> Exercise description: What is the number of lines in the data that contain "conflict"? Nothing besides that number, please.

*** Extracted data ***

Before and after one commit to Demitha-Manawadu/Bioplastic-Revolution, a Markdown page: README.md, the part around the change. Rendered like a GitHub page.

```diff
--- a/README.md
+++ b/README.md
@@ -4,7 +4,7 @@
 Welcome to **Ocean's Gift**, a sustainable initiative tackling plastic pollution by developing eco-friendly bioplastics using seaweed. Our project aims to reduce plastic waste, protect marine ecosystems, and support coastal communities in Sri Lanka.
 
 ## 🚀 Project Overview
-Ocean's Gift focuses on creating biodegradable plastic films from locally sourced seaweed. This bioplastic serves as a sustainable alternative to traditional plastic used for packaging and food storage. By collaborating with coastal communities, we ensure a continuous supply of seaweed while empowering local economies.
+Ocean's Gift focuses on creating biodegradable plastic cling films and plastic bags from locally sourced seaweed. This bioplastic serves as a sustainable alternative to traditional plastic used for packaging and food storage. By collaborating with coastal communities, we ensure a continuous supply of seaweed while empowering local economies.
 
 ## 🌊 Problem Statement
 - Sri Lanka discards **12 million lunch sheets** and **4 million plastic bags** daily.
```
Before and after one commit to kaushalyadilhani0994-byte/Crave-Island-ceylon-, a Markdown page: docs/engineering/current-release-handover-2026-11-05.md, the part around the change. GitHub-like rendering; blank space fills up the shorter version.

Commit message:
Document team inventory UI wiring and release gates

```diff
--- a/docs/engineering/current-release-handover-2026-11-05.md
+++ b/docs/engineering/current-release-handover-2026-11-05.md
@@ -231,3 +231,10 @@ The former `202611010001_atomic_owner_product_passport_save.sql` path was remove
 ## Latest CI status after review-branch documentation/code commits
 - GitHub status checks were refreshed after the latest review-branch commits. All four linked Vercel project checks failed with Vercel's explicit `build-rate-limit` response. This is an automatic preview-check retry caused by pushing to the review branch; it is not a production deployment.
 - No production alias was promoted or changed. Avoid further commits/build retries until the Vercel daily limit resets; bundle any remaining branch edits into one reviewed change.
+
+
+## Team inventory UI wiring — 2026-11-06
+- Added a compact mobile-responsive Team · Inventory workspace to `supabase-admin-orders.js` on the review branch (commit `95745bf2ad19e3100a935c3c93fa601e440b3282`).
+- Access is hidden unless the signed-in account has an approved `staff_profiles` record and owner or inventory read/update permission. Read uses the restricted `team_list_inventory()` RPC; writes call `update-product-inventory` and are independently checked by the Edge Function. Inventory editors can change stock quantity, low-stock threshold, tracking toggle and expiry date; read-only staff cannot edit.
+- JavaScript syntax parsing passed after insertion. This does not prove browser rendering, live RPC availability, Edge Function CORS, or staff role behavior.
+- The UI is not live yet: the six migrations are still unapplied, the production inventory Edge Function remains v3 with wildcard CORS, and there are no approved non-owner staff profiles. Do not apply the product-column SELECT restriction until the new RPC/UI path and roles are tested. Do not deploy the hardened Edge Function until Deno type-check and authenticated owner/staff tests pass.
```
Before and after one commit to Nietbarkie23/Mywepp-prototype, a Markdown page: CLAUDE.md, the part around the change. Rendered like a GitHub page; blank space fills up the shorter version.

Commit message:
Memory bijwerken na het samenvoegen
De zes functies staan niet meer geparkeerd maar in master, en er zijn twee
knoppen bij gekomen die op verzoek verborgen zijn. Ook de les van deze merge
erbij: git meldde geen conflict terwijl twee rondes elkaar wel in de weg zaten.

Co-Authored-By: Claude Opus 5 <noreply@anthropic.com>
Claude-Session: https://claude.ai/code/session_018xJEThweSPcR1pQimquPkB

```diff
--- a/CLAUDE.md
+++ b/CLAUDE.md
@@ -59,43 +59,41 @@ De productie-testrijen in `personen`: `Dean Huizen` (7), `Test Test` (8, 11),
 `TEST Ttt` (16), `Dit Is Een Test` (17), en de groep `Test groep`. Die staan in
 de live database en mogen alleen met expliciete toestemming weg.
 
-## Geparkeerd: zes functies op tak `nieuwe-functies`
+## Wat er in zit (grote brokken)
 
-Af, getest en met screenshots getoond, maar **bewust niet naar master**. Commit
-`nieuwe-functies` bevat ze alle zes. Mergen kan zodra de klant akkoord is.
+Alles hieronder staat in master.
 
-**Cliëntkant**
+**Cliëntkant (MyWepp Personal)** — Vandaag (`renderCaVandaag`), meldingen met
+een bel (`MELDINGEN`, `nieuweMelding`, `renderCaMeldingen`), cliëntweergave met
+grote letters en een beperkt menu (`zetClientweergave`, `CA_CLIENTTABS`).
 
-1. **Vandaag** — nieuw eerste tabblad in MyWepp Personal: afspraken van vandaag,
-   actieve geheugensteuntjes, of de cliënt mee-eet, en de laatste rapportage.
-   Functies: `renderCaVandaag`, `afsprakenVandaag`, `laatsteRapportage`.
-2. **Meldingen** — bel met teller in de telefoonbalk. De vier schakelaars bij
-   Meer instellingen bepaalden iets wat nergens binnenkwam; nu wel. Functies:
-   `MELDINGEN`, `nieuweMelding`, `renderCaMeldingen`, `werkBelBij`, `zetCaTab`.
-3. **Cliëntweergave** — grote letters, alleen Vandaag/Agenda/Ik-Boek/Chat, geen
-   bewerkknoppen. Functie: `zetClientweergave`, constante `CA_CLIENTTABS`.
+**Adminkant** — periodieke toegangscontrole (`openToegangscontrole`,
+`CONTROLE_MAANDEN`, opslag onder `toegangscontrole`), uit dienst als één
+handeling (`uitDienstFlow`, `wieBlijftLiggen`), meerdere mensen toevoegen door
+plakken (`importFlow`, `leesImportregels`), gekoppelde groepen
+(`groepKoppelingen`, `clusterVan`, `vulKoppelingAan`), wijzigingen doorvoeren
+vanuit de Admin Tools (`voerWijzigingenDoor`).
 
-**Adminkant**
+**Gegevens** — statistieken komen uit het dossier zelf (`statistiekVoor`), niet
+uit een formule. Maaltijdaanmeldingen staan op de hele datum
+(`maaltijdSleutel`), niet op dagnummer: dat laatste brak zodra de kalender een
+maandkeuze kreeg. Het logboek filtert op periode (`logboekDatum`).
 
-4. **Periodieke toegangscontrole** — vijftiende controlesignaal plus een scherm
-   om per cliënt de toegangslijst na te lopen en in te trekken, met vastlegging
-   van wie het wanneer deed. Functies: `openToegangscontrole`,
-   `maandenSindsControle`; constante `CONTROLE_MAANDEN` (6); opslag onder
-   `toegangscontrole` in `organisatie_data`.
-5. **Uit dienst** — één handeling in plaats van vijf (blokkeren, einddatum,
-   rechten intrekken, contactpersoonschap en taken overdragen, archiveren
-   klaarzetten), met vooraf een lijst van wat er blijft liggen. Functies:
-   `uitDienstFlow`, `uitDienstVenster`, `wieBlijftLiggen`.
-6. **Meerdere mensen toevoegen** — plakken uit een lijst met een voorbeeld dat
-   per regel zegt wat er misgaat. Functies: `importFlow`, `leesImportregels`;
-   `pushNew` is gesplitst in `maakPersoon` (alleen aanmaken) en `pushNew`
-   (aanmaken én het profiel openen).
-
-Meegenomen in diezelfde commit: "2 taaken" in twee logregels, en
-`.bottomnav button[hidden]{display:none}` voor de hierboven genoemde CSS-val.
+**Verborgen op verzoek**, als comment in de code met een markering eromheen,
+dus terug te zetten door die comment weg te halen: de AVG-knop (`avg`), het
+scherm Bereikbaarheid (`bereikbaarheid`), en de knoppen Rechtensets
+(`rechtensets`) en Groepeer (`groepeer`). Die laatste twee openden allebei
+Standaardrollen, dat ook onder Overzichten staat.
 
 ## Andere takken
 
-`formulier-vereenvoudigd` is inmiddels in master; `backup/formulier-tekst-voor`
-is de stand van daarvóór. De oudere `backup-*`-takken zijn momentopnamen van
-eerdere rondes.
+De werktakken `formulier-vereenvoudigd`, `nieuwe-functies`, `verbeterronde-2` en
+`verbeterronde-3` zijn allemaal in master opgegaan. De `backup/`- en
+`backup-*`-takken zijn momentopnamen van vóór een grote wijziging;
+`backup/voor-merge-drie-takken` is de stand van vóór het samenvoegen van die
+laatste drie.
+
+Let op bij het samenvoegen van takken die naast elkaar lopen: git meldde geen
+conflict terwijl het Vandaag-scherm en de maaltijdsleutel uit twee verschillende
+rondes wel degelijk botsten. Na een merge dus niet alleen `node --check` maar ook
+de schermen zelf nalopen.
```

*** End of Extracted data ***

> Completed exercise: 2